As of 2020, there are 22 states that have abolished the death penalty, and three others have governor-imposed moratoriums. So why does it matter that Virginia is going to join the ranks of death penalty abolishers?
For starters, most of the states that have already abolished the death penalty are states that never used it much anyway. Virginia has a long history of executions, so eliminating capital punishment is an important step towards a more equitable state.
The death penalty is also expensive and places a large burden on taxpayers. A 2010 study found that federal death penalty cases cost eight times more than non-death penalty murder cases. There is also no credible evidence that it works as a deterrent for crime.
Furthermore, too many innocent people have been sentenced to death. Since 1973, 185 people on death row have been exonerated. More than half of those people were Black, which again points to racial disparities in sentencing. While we’ll never know for sure how many innocent people have been executed, the number is likely much higher. In fact, a 2014 study found that at least 4.1 percent of people who are sentenced to death were actually innocent. If this has been true since the advent of the death penalty in the U.S., it is fair to assume that hundreds of innocent people have been executed. That alone is reason enough to abolish capital punishment.
It is time to eliminate this antiquated system. Not only does the death penalty disproportionately affect minority populations, it also takes the lives of too many innocent people. By abolishing the death penalty, Virginia is taking a large step forward, a step that may encourage other southern states to follow suit in the months and years to come.
The views expressed above are solely the author's and are not endorsed by the Virginia Policy Review, The Frank Batten School of Leadership and Public Policy, or the University of Virginia. Although this organization has members who are University of Virginia students and may have University employees associated or engaged in its activities and affairs, the organization is not a part of or an agency of the University. It is a separate and independent organization which is responsible for and manages its own activities and affairs.

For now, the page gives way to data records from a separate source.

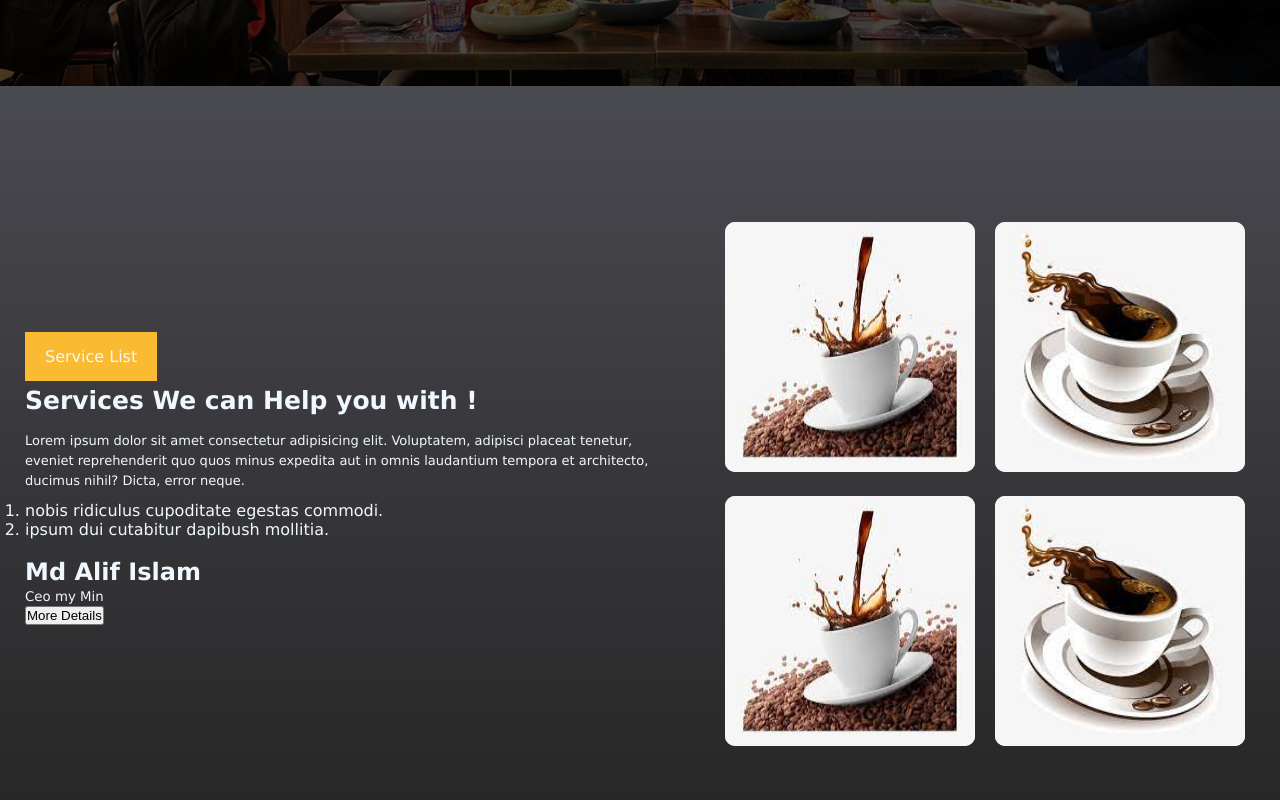
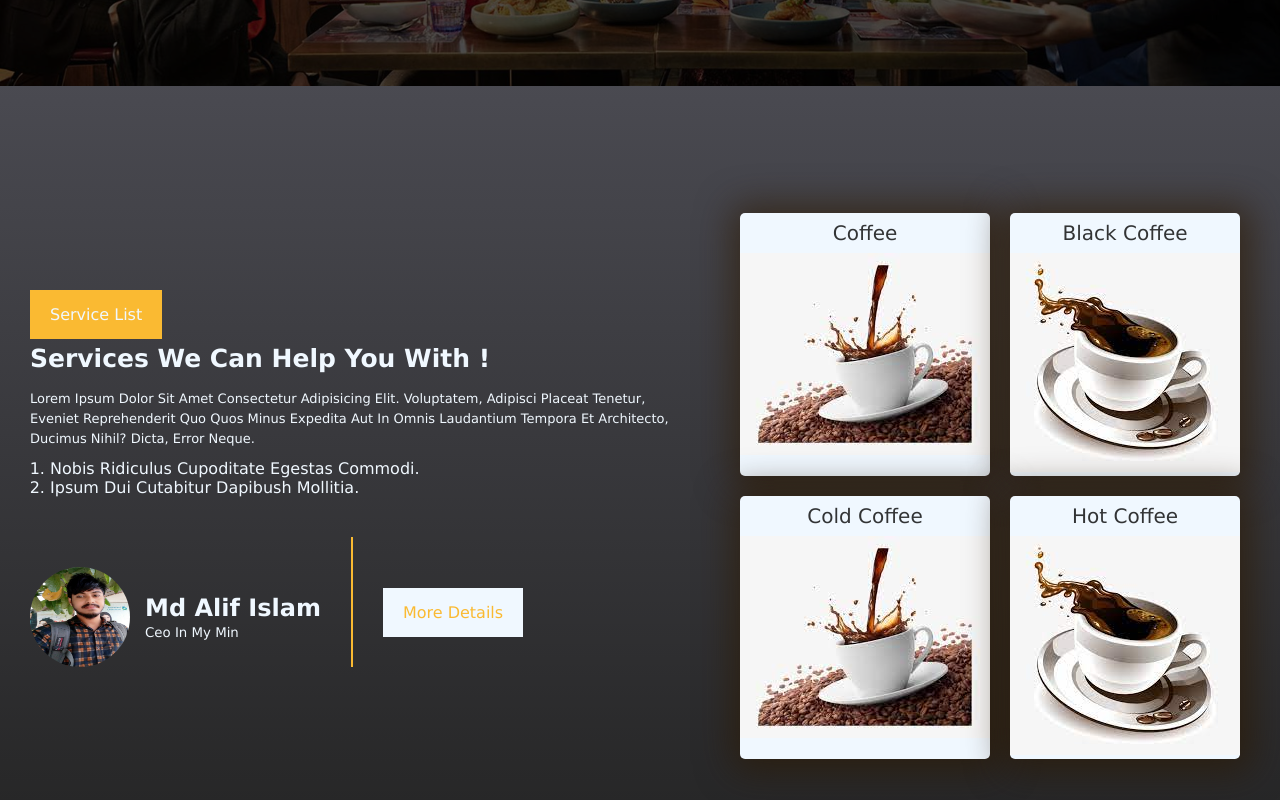
Before and after one commit to MdPiarulIslamAlif/Coffee-shope, a plain HTML site: page index.html in a window 1280 px wide. Shown: the part 686-1486 px from the top of the page. Drawn offline with Linux system fonts and the light colour scheme.

Commit message:
add a woner photo and title

```diff
--- a/index.html
+++ b/index.html
@@ -42,22 +42,22 @@
                                     adipisicing elit. Voluptatem, adipisci placeat tenetur,
                                      eveniet reprehenderit quo quos minus expedita aut in omnis
                                      laudantium tempora et architecto, ducimus nihil? Dicta, error neque.</p>
-                              <ol>
+                              <ol class="litel-list">
                                    <li>nobis ridiculus cupoditate egestas commodi.</li>
                                    <li>ipsum dui cutabitur dapibush mollitia.</li>
                               </ol>
                               <div class="name-container">
                                    <div class="img">
-                                        <img src="" alt="">
+                                        <img class="woner-pc" src="img/alif.jpg" alt="">
                                         <di class="name-box">
                                              <h2 class="name">Md Alif Islam</h2>
-                                             <small>Ceo my Min</small>
+                                             <small>Ceo In My Min</small>
                                         </di>
 
                                    </div>
 
                                    <div class="btn">
-                                        <button class="btn-pri">More Details</button>
+                                        <a class="btn-more" href="#">More Details</a>
                                    </div>
                               </div>
                          </div>
@@ -65,17 +65,21 @@
                          <div class="box-container">
                              <div class="box-1">
                                 <div class="box">
+                                   <h1 class="name-title">Coffee</h1>
                                    <img class="imag-box" src="icon/coffee2.jpeg" alt="">
                                 </div>
                                 <div class="box">
+                                   <h1 class="name-title">Black Coffee</h1>
                                    <img class="imag-box" src="icon/coffee4.jpeg" alt="">
                                 </div>
                              </div>
                              <div class="box-1">
                                 <div class="box">
+                                   <h1 class="name-title">cold Coffee</h1>
                                    <img class="imag-box" src="icon/coffee2.jpeg" alt="">
-                                </div>
-                              <div class="box">
+                                 </div>
+                               <div class="box">
+                                   <h1 class="name-title">Hot Coffee</h1>
                                  <img class="imag-box" src="icon/coffee4.jpeg" alt="">
                               </div>
                            </div>
--- a/style.css
+++ b/style.css
@@ -6,6 +6,7 @@
 }
 body{
      color: aliceblue;
+     text-transform: capitalize;
      font-family: 'Lucida Sans', 'Lucida Sans Regular', 'Lucida Grande', 'Lucida Sans Unicode', Geneva, Verdana, sans-serif ;
 }
 /* style share section  */
@@ -110,15 +111,57 @@ nav ul li a{
 }
 
 /* box container style */
-.imag-box{
-     width: 250px;
-     height: 250px;
-     margin: 10px;
-     background: aliceblue;
-     border-radius: 10px;
-     /* box-shadow: 1px 1px 1px rgba(232, 232, 232, 0.398); */
-}
 .box-1{
      display: flex;
 }
+.name-title{
+     color: rgba(0, 0, 0, 0.791);
+     text-align: center;
+     font-size: 20px;
+     font-weight: 500;
+     line-height: 20px;
+     padding-bottom: 10px;
+     padding: 10px;
+}
+.box{
+     background-color: aliceblue;
+     box-shadow: 2px 2px 35px 10px rgba(44, 24, 2, 0.616);
+     border-radius: 5px;
+     margin: 10px;
+}
+.litel-list{
+     margin-left: 20px;
+}
+.woner-pc{
+     margin-top: 30px;
+     width: 100px;
+     height: 100px;
+     border-radius: 50%;
+     margin-right: 15px;
+}
+.name-container{
+     display: flex;
+     align-items: center;
+}
+.name-box{
+     margin-top: 30px;
+     margin-right: 30px;
+}
+.img{
+     display: flex;
+     align-items: center;
+     margin-right: 30px;
+     border-right: 2px solid #faba32;
+     margin-top: 40px;
+}
+.btn{
+     margin-top: 60px;
+}
+.btn .btn-more{
+     text-decoration: none;
+     background-color: aliceblue;
+     color: #faba32;
+     padding: 15px 20px;
+     margin-top: 30px;
+}
 /* service style end  here */
```
Also changed, not shown: img/alif.jpg (added).
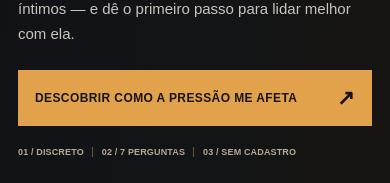
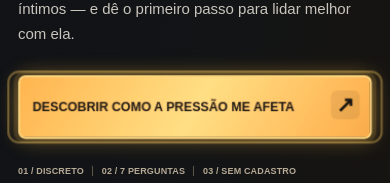
Before and after one commit to dramaflix2026-stack/eixo-performance, a Next.js app: page / in a window 390 px wide. Shown: the part 405-588 px from the top of the page. Built offline with nearby package versions, Linux system fonts and the light colour scheme.

Commit message:
feat: apply continuously pulsing gold CTA to EIXO hero too

```diff
--- a/app/globals.css
+++ b/app/globals.css
@@ -540,3 +540,66 @@
     will-change:auto!important;
   }
 }
+
+
+/* Hero quiz CTA: same continuous gold heartbeat as the manifesto CTA */
+.mx-hero-actions .mx-button-primary{
+  position:relative;
+  isolation:isolate;
+  overflow:visible;
+  border:2px solid #f6c978;
+  border-radius:7px;
+  background:linear-gradient(120deg,#efaa4b 0%,#ffd17c 50%,#eaa145 100%);
+  color:#171411;
+  transform-origin:center center;
+  will-change:transform;
+  animation:eixoCtaHeartbeat 2.5s ease-in-out infinite !important;
+}
+.mx-hero-actions .mx-button-primary::after{
+  content:"";
+  position:absolute;
+  z-index:-1;
+  inset:-5px;
+  border:2px solid rgba(255,195,95,.82);
+  border-radius:11px;
+  pointer-events:none;
+  animation:eixoCtaRing 2.5s ease-out infinite;
+}
+.mx-hero-actions .mx-button-primary > span{
+  display:grid;
+  place-items:center;
+  min-width:30px;
+  height:30px;
+  border-radius:6px;
+  background:rgba(24,18,13,.08);
+  animation:eixoCtaArrow 2.5s ease-in-out infinite;
+}
+.mx-hero-actions .mx-button-primary:hover{
+  background:linear-gradient(120deg,#ffd078,#ffe4a0,#f4b25a);
+}
+@media(max-width:760px){
+  .mx-hero-actions{width:100%;padding:6px 5px 7px;overflow:visible}
+  .mx-hero-actions .mx-button-primary{
+    width:100%;
+    max-width:100%;
+    min-width:0;
+    min-height:62px;
+    gap:9px;
+    padding:15px 12px;
+    font-size:clamp(10px,3.15vw,13px);
+    letter-spacing:0;
+  }
+  .mx-hero-actions .mx-button-primary > span{
+    flex-shrink:0;
+    min-width:28px;
+    height:28px;
+  }
+}
+@media(prefers-reduced-motion:reduce){
+  .mx-hero-actions .mx-button-primary,
+  .mx-hero-actions .mx-button-primary::after,
+  .mx-hero-actions .mx-button-primary > span{
+    animation:none!important;
+    will-change:auto!important;
+  }
+}
```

The University does not direct, supervise or control the organization and is not responsible for the organization’s contracts, acts, or omissions.